Today I was researching the correct spelling of a player's last name before sending him an invitation for Bay Area World Series Underclass. So of course I entered the player's name and his school into a Google search. The results of the search directed me to this player's Twitter account. Interesting.
When I was a college coach and a MLB scout, I did what most recruiters and scouts do, I researched players via social media, looking for as much background information as possible regarding the character and off field habits of players. I searched Facebook, MySpace and had Twitter been as big as it is now, I'd have searched Twitter too. You would think (ok, maybe hope is a better word) kids these days would be much more aware of how their social media musings can reflect upon them. Guess what? They aren't.
Simply put, if you are a player who wants to be recruited or wants to be drafted and you are posting stuff on your Facebook or Twitter account that reflects negatively on your character or off field habits or social circle you run with, you can and likely will be ELIMINATED from consideration by recruiters and scouts.
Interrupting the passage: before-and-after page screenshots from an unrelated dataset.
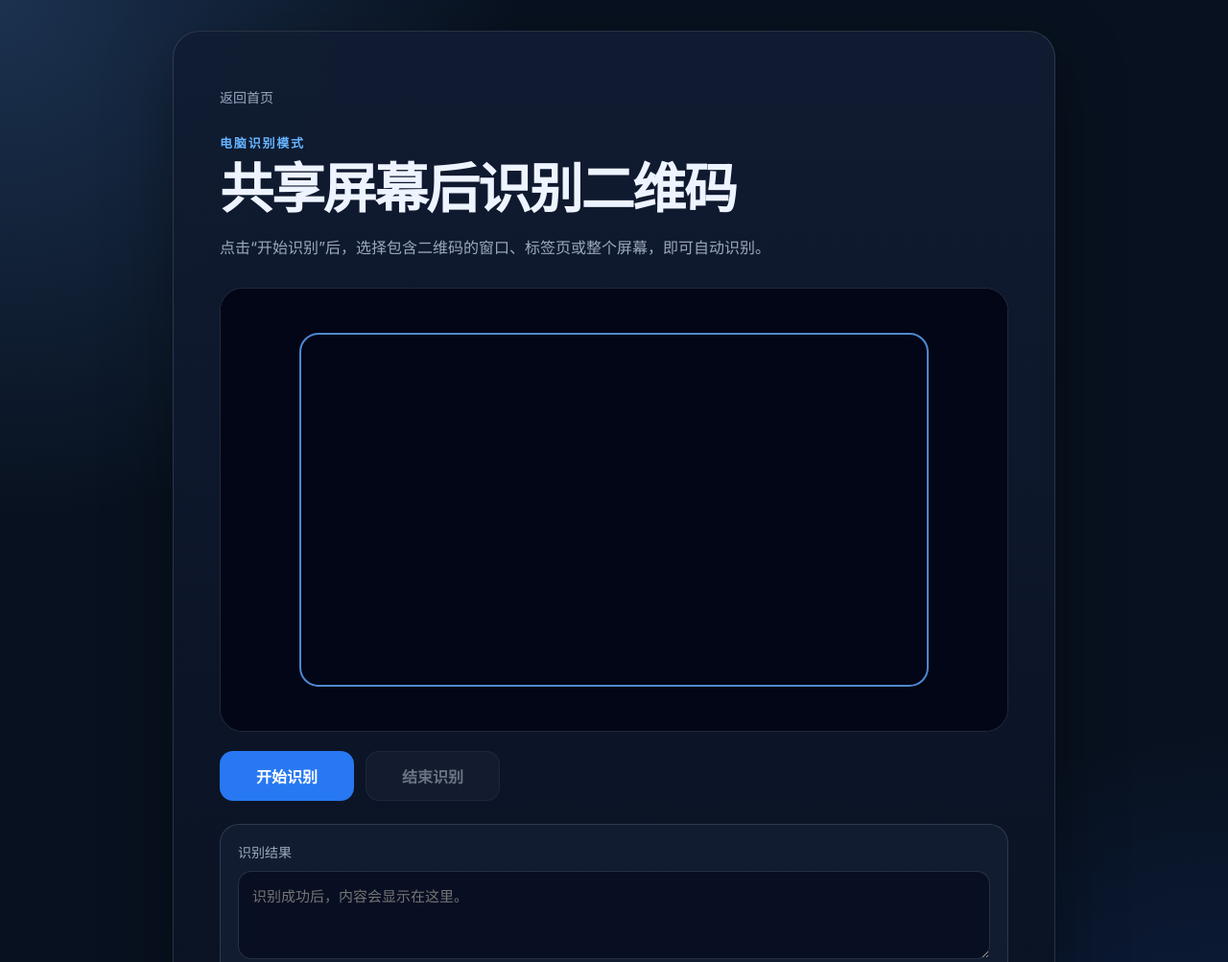
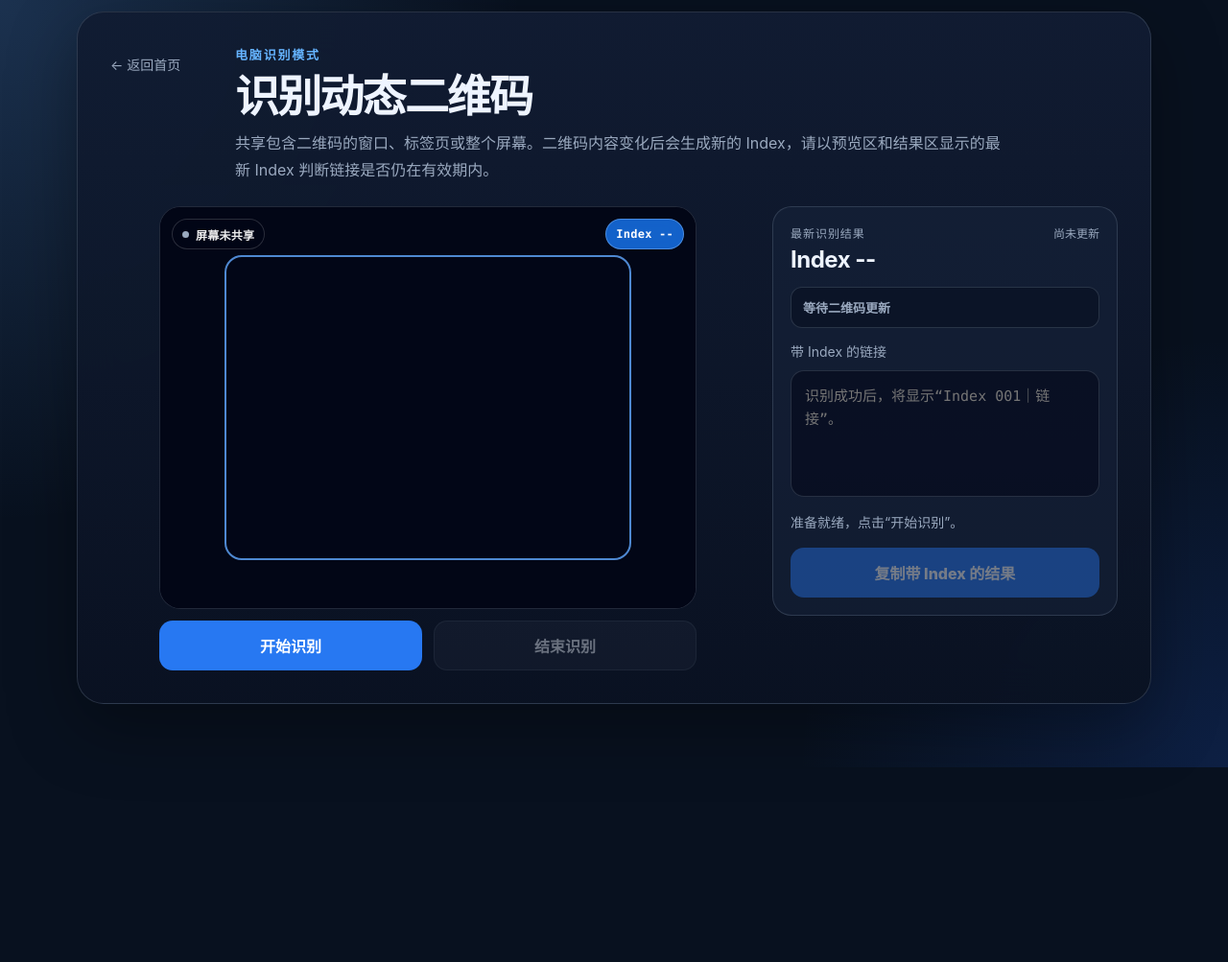
Before and after one commit to EasonXavier/single-device-dftfa, a plain HTML site: page pc.html in a window 1280 px wide. Shown: the top 1003 px of the page at 96% size. After the commit the page ends 800 px from the top, so only its background shows below. Drawn offline with nearby package versions, Linux system fonts and the light colour scheme.

Commit message:
Add Index display to PC scanner

```diff
--- a/pc.html
+++ b/pc.html
@@ -2,36 +2,62 @@
 <html lang="zh-CN">
 <head>
   <meta charset="utf-8" />
-  <meta name="viewport" content="width=device-width, initial-scale=1" />
+  <meta name="viewport" content="width=device-width, initial-scale=1, viewport-fit=cover" />
+  <meta name="theme-color" content="#08111f" />
   <title>PC端扫码 - singledeviceDFTFA</title>
   <link rel="stylesheet" href="./assets/styles.css" />
   <script src="https://cdn.jsdelivr.net/npm/jsqr@1.4.0/dist/jsQR.js" defer></script>
   <script src="./assets/qr-scanner.js" defer></script>
 </head>
 <body data-mode="screen">
-  <main class="page-shell">
-    <section class="tool-card">
-      <nav class="top-nav"><a href="./index.html">返回首页</a></nav>
+  <main class="page-shell mobile-page">
+    <section class="tool-card mobile-tool-card">
+      <header class="tool-header">
+        <nav class="top-nav"><a href="./index.html" aria-label="返回首页">← 返回首页</a></nav>
+        <div>
           <p class="eyebrow">电脑识别模式</p>
-      <h1>共享屏幕后识别二维码</h1>
-      <p class="lead">点击“开始识别”后，选择包含二维码的窗口、标签页或整个屏幕，即可自动识别。</p>
+          <h1>识别动态二维码</h1>
+          <p class="lead">共享包含二维码的窗口、标签页或整个屏幕。二维码内容变化后会生成新的 Index，请以预览区和结果区显示的最新 Index 判断链接是否仍在有效期内。</p>
+        </div>
+      </header>
 
-      <div class="scanner-frame wide">
+      <div class="scanner-workspace">
+        <section class="scanner-column" aria-label="屏幕二维码识别区">
+          <div class="scanner-frame camera-frame" id="scannerFrame">
             <video id="preview" playsinline muted></video>
             <div class="scan-mask" aria-hidden="true"></div>
+            <div class="scanner-hud" aria-hidden="true">
+              <span id="cameraState" class="camera-state">屏幕未共享</span>
+              <span id="previewIndex" class="preview-index">Index --</span>
+            </div>
+            <div id="scanUpdateFlash" class="scan-update-flash" aria-hidden="true"></div>
           </div>
 
-      <div class="controls">
+          <div class="controls compact-controls">
             <button id="startBtn" type="button">开始识别</button>
             <button id="stopBtn" type="button" class="secondary" disabled>结束识别</button>
           </div>
+        </section>
 
-      <section class="result-panel" aria-live="polite">
-        <label for="resultText">识别结果</label>
-        <textarea id="resultText" readonly placeholder="识别成功后，内容会显示在这里。"></textarea>
+        <section class="result-panel result-column" aria-live="polite" aria-atomic="true">
+          <div class="result-heading">
+            <div>
+              <p class="result-kicker">最新识别结果</p>
+              <h2 id="resultIndex">Index --</h2>
+            </div>
+            <time id="resultTime" class="result-time" datetime="">尚未更新</time>
+          </div>
+
+          <div id="updateNotice" class="update-notice" role="status">
+            等待二维码更新
+          </div>
+
+          <label for="resultText">带 Index 的链接</label>
+          <textarea id="resultText" readonly placeholder="识别成功后，将显示“Index 001｜链接”。"></textarea>
           <p id="statusText" class="status">准备就绪，点击“开始识别”。</p>
-        <button id="copyBtn" type="button" disabled>复制结果</button>
+          <button id="copyBtn" type="button" disabled>复制带 Index 的结果</button>
         </section>
+      </div>
 
       <canvas id="scanCanvas" hidden></canvas>
     </section>
```
Lines whose indentation alone changed are shown as unchanged.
Yes, it's a fact. I eliminated players based on the poor choice of an email address handle, based on what I found on Facebook pages, based on conversations with a high school coach about practice habits. Someday you will want a job and you will apply for one. An employer will check your background.
Read that again if you are a player. If you are a parent reading this, then I suggest you become MUCH more aware of any social media accounts your son or daughter might have and what they are posting and who they are linked to (yes, that matters too). You work hard for your kids. They likely are working hard in the classroom and in the weight room and on the practice fields. However, all that work can and will be undermined by their social media habits.
When I found the player's Twitter account today, the most recent post was just the type that would raise a red flag if I was a recruiter or scout. Then I scrolled his tweet history and found A LOT more disturbing posts, the types of postings that would eliminate him from a recruiter's radar.
I will not throw this kid under the bus and tell you his name or what he posted. I just hope someone helps him figure out that he is well on the way to ruining his chances of playing major college baseball (I have no idea yet if he is that good) if he keeps up the type of Twitter activity he has displayed to this point.
I am not suggesting this player or ANY young player who makes poor social media choices is a bad person, not at all. Clearly kids do foolish things (and doing foolish things is not a market cornered by only young people). I did foolish things as a high school kid that could have limited the interest recruiters would have had in me. However, I was a high school kid from 1987-1991 and social media did not exist.
Players, it's true, as your parents and coaches have told you, you never know who is watching, who is listening, who is paying attention to you. If the guy who runs Bay Area World Series is looking for information about you, I think you can safely assume a Pac-12 recruiting coordinator is looking a little deeper and a little harder.
Make better choices.
Thanks for the insight! My son is a huge middle school athlete who has such a bright future. It makes me feel good about the fact that we havent handed him a cell phone or even have a computer for him to drown himself in. He has a godfather that helped him set up a facebook acct. behind our back but we quickly checked that out and he doesnt even really use it. Its all books, band, sports, and volunteering. Hes said weve limited him and kept him out of social media like its a bad thing. Im going to happily share this with him and my husband. Thanks again! Dawn Kragelund
@dawnkragelund Dawn, it sounds like you are doing a great job protecting your son from the potentially harmful effects social media can have on a child during the recruiting process. Because he is in middle school I would say you have every right to restrict him from using sites like Twitter and Facebook.
However, when your son reaches the high-school level I would urge you to have a conversation with him about social media, and suggest to him ways in which to utilize these sites for his own benefit, rather than peril.
Good luck in the process!